On April 23, 2020, the U.S. Supreme Court, in a 6-3 decision, held that a permit is required for either “a direct discharge of pollutants from a point source into federally regulated navigable waters, or when there is the functional equivalent of a direct discharge.”
On April 12, 2019, the U.S. Environmental Protection Agency (USEPA) issued an interpretative statement concluding that all releases of pollutants from a point source to groundwater are excluded from the National Pollutant Discharge Elimination System (NPDES) permit program pursuant to Sections 301 and 402 of the Clean Water Act (Act). USEPA’s interpretative statement clarified that such discharges are excluded from NPDES permit requirements even where pollutants are conveyed to jurisdictional surface waters via groundwater.
David Edelstein, an associate in the Vorys Cincinnati office and a member of the finance, energy and real estate group, authored an article, titled “A Better Approach To Environmental Prosecution?,” for Environmental Law360.
David Edelstein, an associate in the Vorys Cincinnati office and member of the environmental group, authored an article for Environmental Law360 titled "From Gov't To Firm, Happily: Changing Careers Midstream."
On Dec. 3, 2015, the Ohio EPA issued an invitation to certain interested parties to begin discussions on how to address USEPA’s Notice of Deficiency for Ohio’s Startup, Shutdown and Malfunction (SSM) rules.
On April 7, 2015, USEPA proposed a zero discharge Clean Water Act pretreatment standard for wastewater from existing or new Unconventional Oil and Gas Extraction facilities discharged to a Publicly Owned Treatment Works (POTW).

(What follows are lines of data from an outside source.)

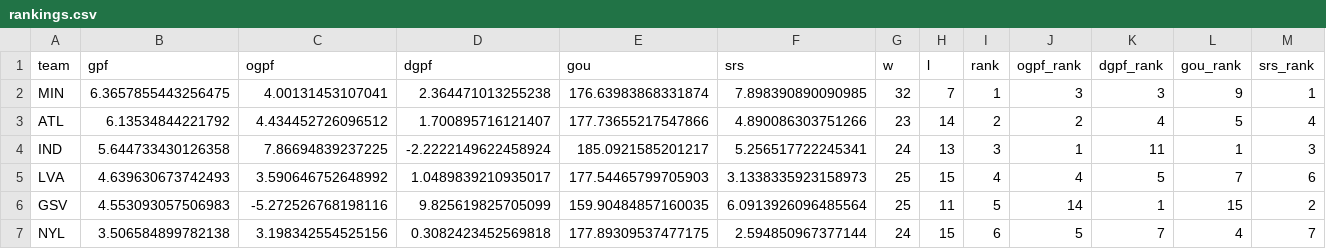
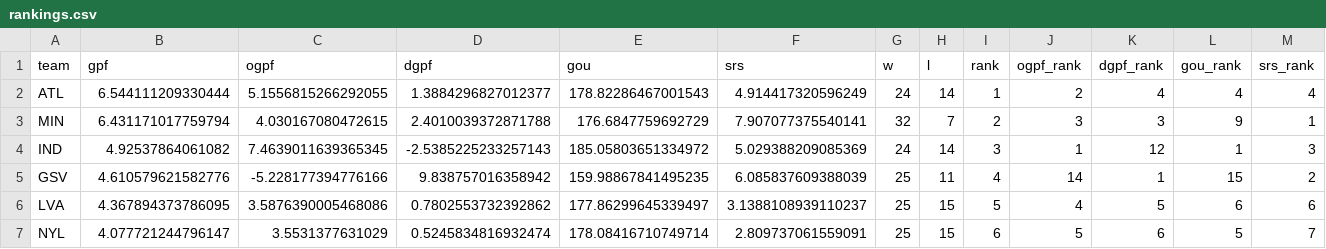
Before and after one commit to k-maaker/wnba-rankings, a CSV file: docs/rankings.csv, drawn as a sheet; only a part is shown; the diff covers the shown part only.

```diff
--- a/docs/rankings.csv
+++ b/docs/rankings.csv
@@ -1,7 +1,7 @@
 team,gpf,ogpf,dgpf,gou,srs,w,l,rank,ogpf_rank,dgpf_rank,gou_rank,srs_rank
-MIN,6.3657855443256475,4.00131453107041,2.364471013255238,176.63983868331874,7.898390890090985,32,7,1,3,3,9,1
-ATL,6.13534844221792,4.434452726096512,1.700895716121407,177.73655217547866,4.890086303751266,23,14,2,2,4,5,4
-IND,5.644733430126358,7.86694839237225,-2.2222149622458924,185.0921585201217,5.256517722245341,24,13,3,1,11,1,3
-LVA,4.639630673742493,3.590646752648992,1.0489839210935017,177.54465799705903,3.1338335923158973,25,15,4,4,5,7,6
-GSV,4.553093057506983,-5.272526768198116,9.825619825705099,159.90484857160035,6.0913926096485564,25,11,5,14,1,15,2
-NYL,3.506584899782138,3.198342554525156,0.3082423452569818,177.89309537477175,2.594850967377144,24,15,6,5,7,4,7
+ATL,6.544111209330444,5.1556815266292055,1.3884296827012377,178.82286467001543,4.914417320596249,24,14,1,2,4,4,4
+MIN,6.431171017759794,4.030167080472615,2.4010039372871788,176.6847759692729,7.907077375540141,32,7,2,3,3,9,1
+IND,4.92537864061082,7.4639011639365345,-2.5385225233257143,185.05803651334972,5.029388209085369,24,14,3,1,12,1,3
+GSV,4.610579621582776,-5.228177394776166,9.838757016358942,159.98867841495235,6.085837609388039,25,11,4,14,1,15,2
+LVA,4.367894373786095,3.5876390005468086,0.7802553732392862,177.86299645339497,3.1388108939110237,25,15,5,4,5,6,6
+NYL,4.077721244796147,3.5531377631029,0.5245834816932474,178.08416710749714,2.809737061559091,25,15,6,5,6,5,7
```
Also changed, not shown: 2 added rows, 2 removed rows and 43 edited cells elsewhere in this file, data/games.csv, data/history.csv, 3 other files.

On March 24, 2015, the Ohio Supreme Court decided the Fairfield County v. Nally (former Ohio EPA Director) case. This was a challenge brought by Fairfield County to a Clean Water Act (CWA) National Pollutant Discharge Elimination System (NPDES) permit limit, which was based on a total maximum daily load (TMDL) report prepared by Ohio EPA to limit phosphorus discharges from the county’s wastewater treatment plant.
On November 26, 2014, U.S. EPA proposed a more stringent national ambient air quality standard for ozone. The Clean Air Act requires U.S. EPA to establish two air quality standards for ozone: a primary standard, to protect public health with an “adequate margin of safety”; and a secondary standard, to protect the public welfare. U.S. EPA’s proposal reduces the current primary and secondary ozone standard of 75 parts per billion (ppb) to a level that is proposed to be between 65 and 70 ppb.
On March 10, 2014, U.S. EPA published proposed revisions and confidentiality determinations for the petroleum and natural gas source category of the Greenhouse Gas (GHG) Reporting Rule, 40 CFR Part 98, Subpart W. The proposed revisions to Subpart W include amendments of general applicability, revised calculation methods and reporting requirements for specified emission sources within the source category, and confidentiality determinations for the new and substantially revised data elements associated with the proposed amendments to the rule.